Itemized modification records:
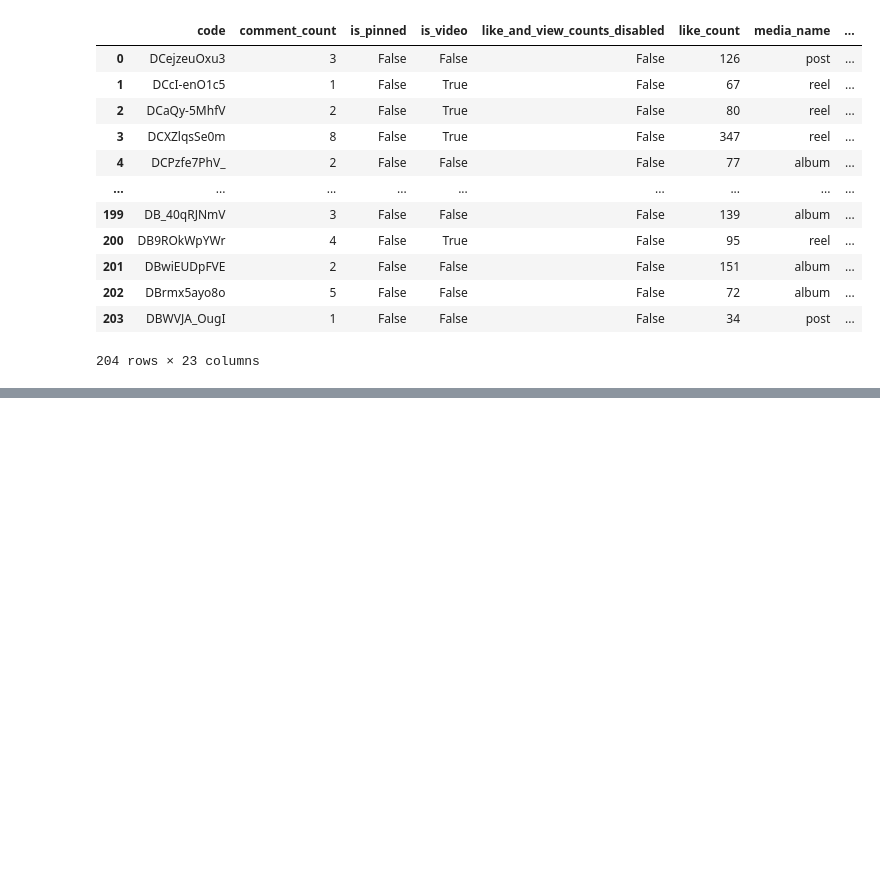
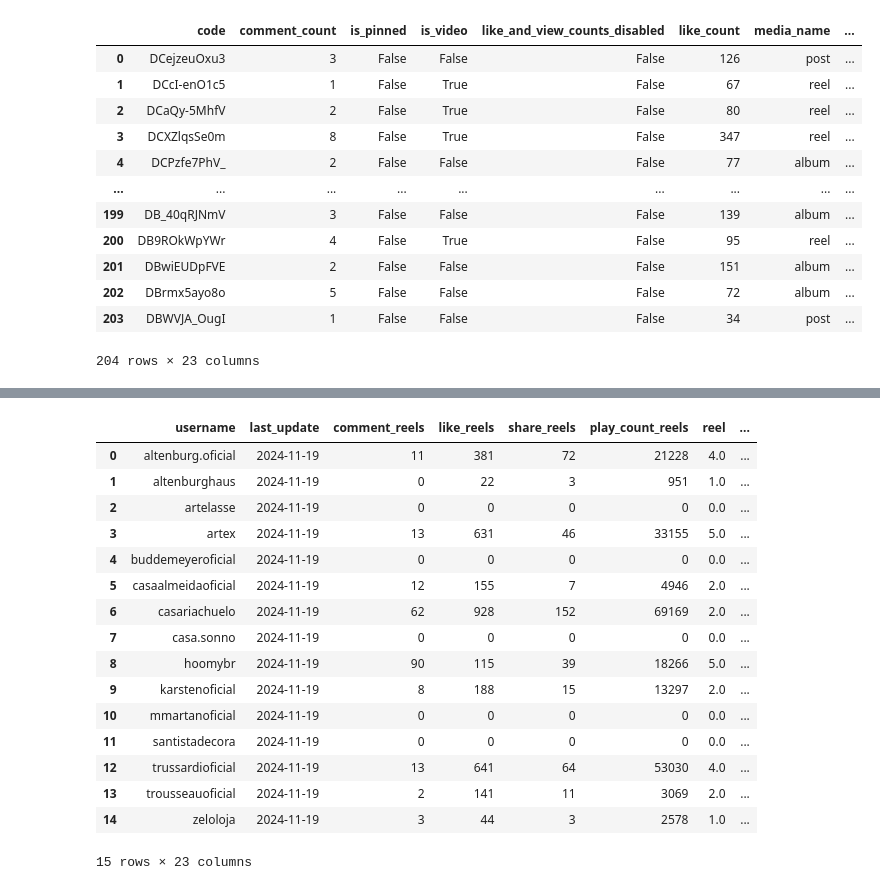
Before and after one commit to AmmoJailton/kpi-indicadores2, a Jupyter notebook: notebooks/discovery_instagram_posts.ipynb, the cells around one changed output, grey strips where cells are left out. Cells and saved outputs as stored; diff of their text form; code cells hidden in the pictures; blank space fills up the shorter version.

```diff
--- a/notebooks/discovery_instagram_posts.ipynb
+++ b/notebooks/discovery_instagram_posts.ipynb
@@ -520,0 +589,8 @@ df = update_posts(usernamesList, False)
+# %%
+df_curr_posts['interactions'] = df_curr_posts['comment_count'] + df_curr_posts['like_count']
+df_curr_reels['interactions'] = df_curr_reels['comment_count'] + df_curr_reels['like_count']
+df_curr_album['interactions'] = df_curr_album['comment_count'] + df_curr_album['like_count']
+
+best_reels = df_curr_reels.sort_values('interactions',ascending=False)
+best_posts = df_curr_posts.sort_values('interactions',ascending=False)
+best_albums = df_curr_album.sort_values('interactions',ascending=False)
@@ -520,0 +716,12 @@ df = update_posts(usernamesList, False)
+# %%
+renameColumns = {
+    'comment_count': 'comment_posts',
+    'like_count': 'like_posts',
+    'share_count': 'share_posts',
+    'code': 'posts',
+    'video_duration': 'post_duration',
+    'play_count': 'play_count_post',
+    'interactions': 'interactions_posts'
+}
+df_group_posts = df_group_posts.rename(columns=renameColumns)
+df_group_posts
@@ -520,0 +737,42 @@ df = update_posts(usernamesList, False)
+# %%
+df_parcial = pd.DataFrame()
+df_parcial["username"] = usernamesList
+df_parcial["last_update"] = datetime.datetime.now().date()
+
+df_group_all = df_parcial.merge(
+        df_group_reels,
+        on='username',
+        how='left',
+        suffixes=('','')
+    ).merge(
+            df_group_posts,
+            on='username',
+            how='left',
+            suffixes=('','')
+        ).merge(
+                df_group_albums,
+                on="username",
+                how='left',
+                suffixes=('','')
+            )
+
+df_group_all = df_group_all.fillna(0)
+df_group_all
+# %% [output]
+|  | username | last_update | comment_reels | like_reels | share_reels | play_count_reels | reel | ... |
+| 0 | altenburg.oficial | 2024-11-19 | 11 | 381 | 72 | 21228 | 4.0 | ... |
+| 1 | altenburghaus | 2024-11-19 | 0 | 22 | 3 | 951 | 1.0 | ... |
+| 2 | artelasse | 2024-11-19 | 0 | 0 | 0 | 0 | 0.0 | ... |
+| 3 | artex | 2024-11-19 | 13 | 631 | 46 | 33155 | 5.0 | ... |
+| 4 | buddemeyeroficial | 2024-11-19 | 0 | 0 | 0 | 0 | 0.0 | ... |
+| 5 | casaalmeidaoficial | 2024-11-19 | 12 | 155 | 7 | 4946 | 2.0 | ... |
+| 6 | casariachuelo | 2024-11-19 | 62 | 928 | 152 | 69169 | 2.0 | ... |
+| 7 | casa.sonno | 2024-11-19 | 0 | 0 | 0 | 0 | 0.0 | ... |
+| 8 | hoomybr | 2024-11-19 | 90 | 115 | 39 | 18266 | 5.0 | ... |
+| 9 | karstenoficial | 2024-11-19 | 8 | 188 | 15 | 13297 | 2.0 | ... |
+| 10 | mmartanoficial | 2024-11-19 | 0 | 0 | 0 | 0 | 0.0 | ... |
+| 11 | santistadecora | 2024-11-19 | 0 | 0 | 0 | 0 | 0.0 | ... |
+| 12 | trussardioficial | 2024-11-19 | 13 | 641 | 64 | 53030 | 4.0 | ... |
+| 13 | trousseauoficial | 2024-11-19 | 2 | 141 | 11 | 3069 | 2.0 | ... |
+| 14 | zeloloja | 2024-11-19 | 3 | 44 | 3 | 2578 | 1.0 | ... |
+15 rows × 23 columns
```
Also changed, not shown: parts of 29 cells of this notebook, 5 other files.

[Work to be completed]
Supply only the number of lines above in which "ascending" occurs.

[Exercise output]
3